LEON BYNER: … moving to water, because what is interesting is that, as you know, some months ago we had a nasty drought and then Mother Nature gave us a wonderful reprieve but a key parliamentary inquiry into the River Murray [House of Representatives Standing Committee on Regional Australia inquiry into the impact of the Murray-Darling Basin Plan in Regional Australia] is likely to recommend there is no need for big cuts to upstream water entitlements because the system is returning to good health. Now, you will remember that the base of this problem goes back a long way to what was called over-allocation.
LEON BYNER: … I have Liberal Senator Simon Birmingham on the line. Simon, good morning. What would you like to add to this?
SIMON BIRMINGHAM: Good morning, Leon. Look, I’m pleased to hear Tony [Burke] talk about what he needs and thinks needs to happen in regards to the planning process. I’d be very concerned if we saw a report that didn’t recommend some further water be returned to the system but it’s all about how it’s returned and unfortunately we’ve had years of wasted opportunity in terms of Mike Rann playing politics with other states in High Court challenges, the Rudd and Gillard Governments reprioritising water buybacks ahead of water saving infrastructure projects, efficiency programs, things that can provide for ‘win win’ outcomes. We really need to get this back on track and get it back on track by having a real plan, not just of how much water needs to be saved but of how we go about saving that water…
LEON BYNER:  Alright…
SIMON BIRMINGHAM: … and by doing that we can actually get irrigators on board, communities on board and get an outcome for the river system that’s healthy and sustainable.

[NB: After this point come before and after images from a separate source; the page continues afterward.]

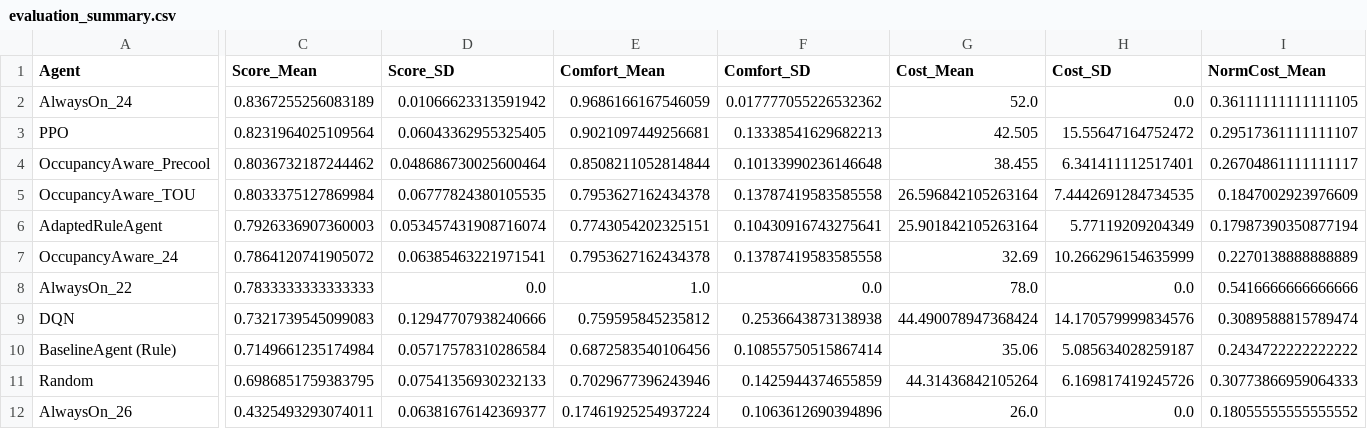
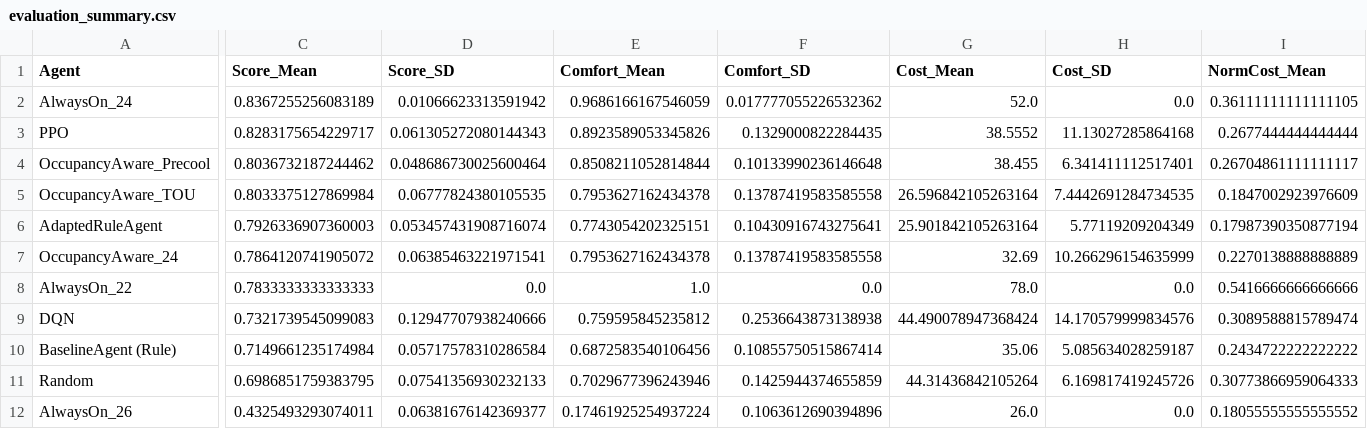
Before and after one commit to Shagun-Thakur/smart-home-openenv, a CSV file: results/evaluation_summary.csv, drawn as a sheet; only a part is shown, gaps mark what is left out; the diff covers the shown part only; the diff names each change by its address in the sheet, - before the commit and + after, or states it on an @@ line.

```diff
--- a/results/evaluation_summary.csv
+++ b/results/evaluation_summary.csv
-C3 (Score_Mean): 0.8231964025109564
+C3 (Score_Mean): 0.8283175654229717
-D3 (Score_SD): 0.06043362955325405
+D3 (Score_SD): 0.061305272080144343
-E3 (Comfort_Mean): 0.9021097449256681
+E3 (Comfort_Mean): 0.8923589053345826
-F3 (Comfort_SD): 0.13338541629682213
+F3 (Comfort_SD): 0.1329000822284435
-G3 (Cost_Mean): 42.505
+G3 (Cost_Mean): 38.5552
-H3 (Cost_SD): 15.55647164752472
+H3 (Cost_SD): 11.13027285864168
-I3 (NormCost_Mean): 0.29517361111111107
+I3 (NormCost_Mean): 0.2677444444444444
```
Also changed, not shown: 2 edited cells elsewhere in this file, results/behavior_summary.csv, results/evaluation_metrics.csv, 8 other files.
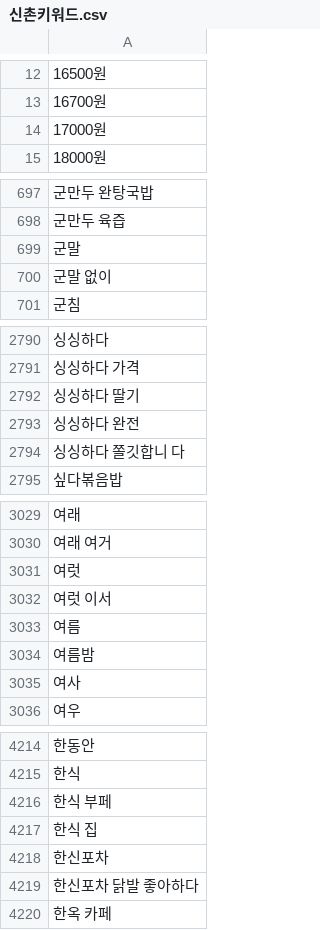
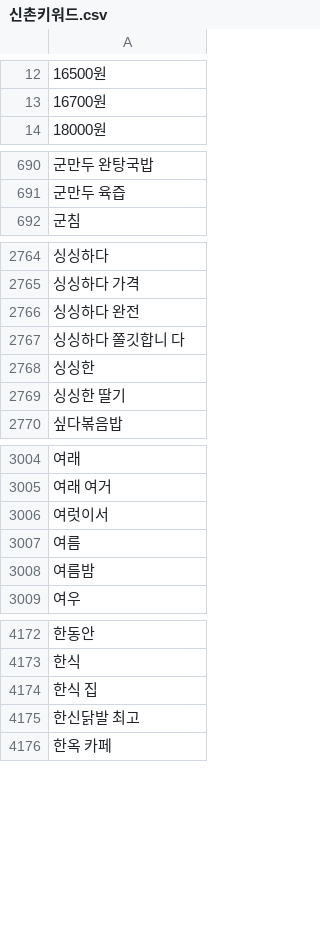
Before and after one commit to TEAM-SMooD/Keyword_Extraction, a CSV file: 1분기 키워드/신촌키워드.csv, drawn as a sheet; only a part is shown, gaps mark what is left out; the diff covers the shown part only.

```diff
--- a/1분기 키워드/신촌키워드.csv
+++ b/1분기 키워드/신촌키워드.csv
@@ -13,3 +13,2 @@
 16700원
-17000원
 18000원
@@ -698,4 +691,2 @@
 군만두 육즙
-군말
-군말 없이
 군침
@@ -2791,5 +2765,6 @@
 싱싱하다 가격
-싱싱하다 딸기
 싱싱하다 완전
 싱싱하다 쫄깃합니 다
+싱싱한
+싱싱한 딸기
 싶다볶음밥
@@ -3030,7 +3005,5 @@
 여래 여거
-여럿
-여럿 이서
+여럿이서
 여름
 여름밤
-여사
 여우
@@ -4215,6 +4173,4 @@
 한식
-한식 부페
 한식 집
-한신포차
-한신포차 닭발 좋아하다
+한신닭발 최고
 한옥 카페
```
Also changed, not shown: 11 added rows, 53 removed rows and 4 edited cells elsewhere in this file, 1분기 키워드/북촌1분기.csv, 1분기 키워드/북촌키워드.csv, 7 other files.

LEON BYNER:  I’m going to put a question to you both and as I’ve got you, Simon, I’ll ask you first. Are you comfortable with the concept that international buyers can come in, purchase water off us, sit on it and wait for it to appreciate. Do you think that’s good for South Australia, good for our country, yes or no?
SIMON BIRMINGHAM: Leon, if that’s what happens on a large scale than no, I don’t think that’s good for South Australia or our country and I think we need to look at it. Now, we need to check and see whether there’s evidence that that is really happening and…

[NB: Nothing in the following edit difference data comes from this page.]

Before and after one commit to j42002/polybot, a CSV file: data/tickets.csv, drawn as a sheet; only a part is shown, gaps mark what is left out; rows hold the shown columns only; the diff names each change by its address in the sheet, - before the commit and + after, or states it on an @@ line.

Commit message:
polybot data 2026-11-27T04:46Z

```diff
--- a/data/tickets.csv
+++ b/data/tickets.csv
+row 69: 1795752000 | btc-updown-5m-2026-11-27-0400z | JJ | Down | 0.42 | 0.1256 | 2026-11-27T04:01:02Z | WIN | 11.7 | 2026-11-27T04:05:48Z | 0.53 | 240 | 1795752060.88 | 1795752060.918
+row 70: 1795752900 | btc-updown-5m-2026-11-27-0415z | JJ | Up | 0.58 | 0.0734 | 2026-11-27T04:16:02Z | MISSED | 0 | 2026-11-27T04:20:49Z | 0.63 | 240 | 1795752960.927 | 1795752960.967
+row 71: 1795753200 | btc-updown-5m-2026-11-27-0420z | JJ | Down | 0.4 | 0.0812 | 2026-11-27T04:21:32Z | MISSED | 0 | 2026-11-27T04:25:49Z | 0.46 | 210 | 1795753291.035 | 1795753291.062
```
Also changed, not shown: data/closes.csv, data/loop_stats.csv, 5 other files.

LEON BYNER:  Well, I can assure you I wouldn’t be asking you the question if I didn’t have evidence and if I’ve got it, you should be able to get it as a Member of Parliament.
SIMON BIRMINGHAM: Well, Leon, I think we need utter transparency in regards to water trading. We need some better market rules that knock out some of the difficulties for effective trading between the states and we need to make sure that we have transparency of who owns the water, how it’s used, and indeed if we see a situation where there is a… pardon the pun… a bottling up of water by interests that are not pursuing it in Australia’s national interest then that’s something we need to look at acting on.
LEON BYNER:  Tony Burke, thank you, and also thank you to Simon Birmingham.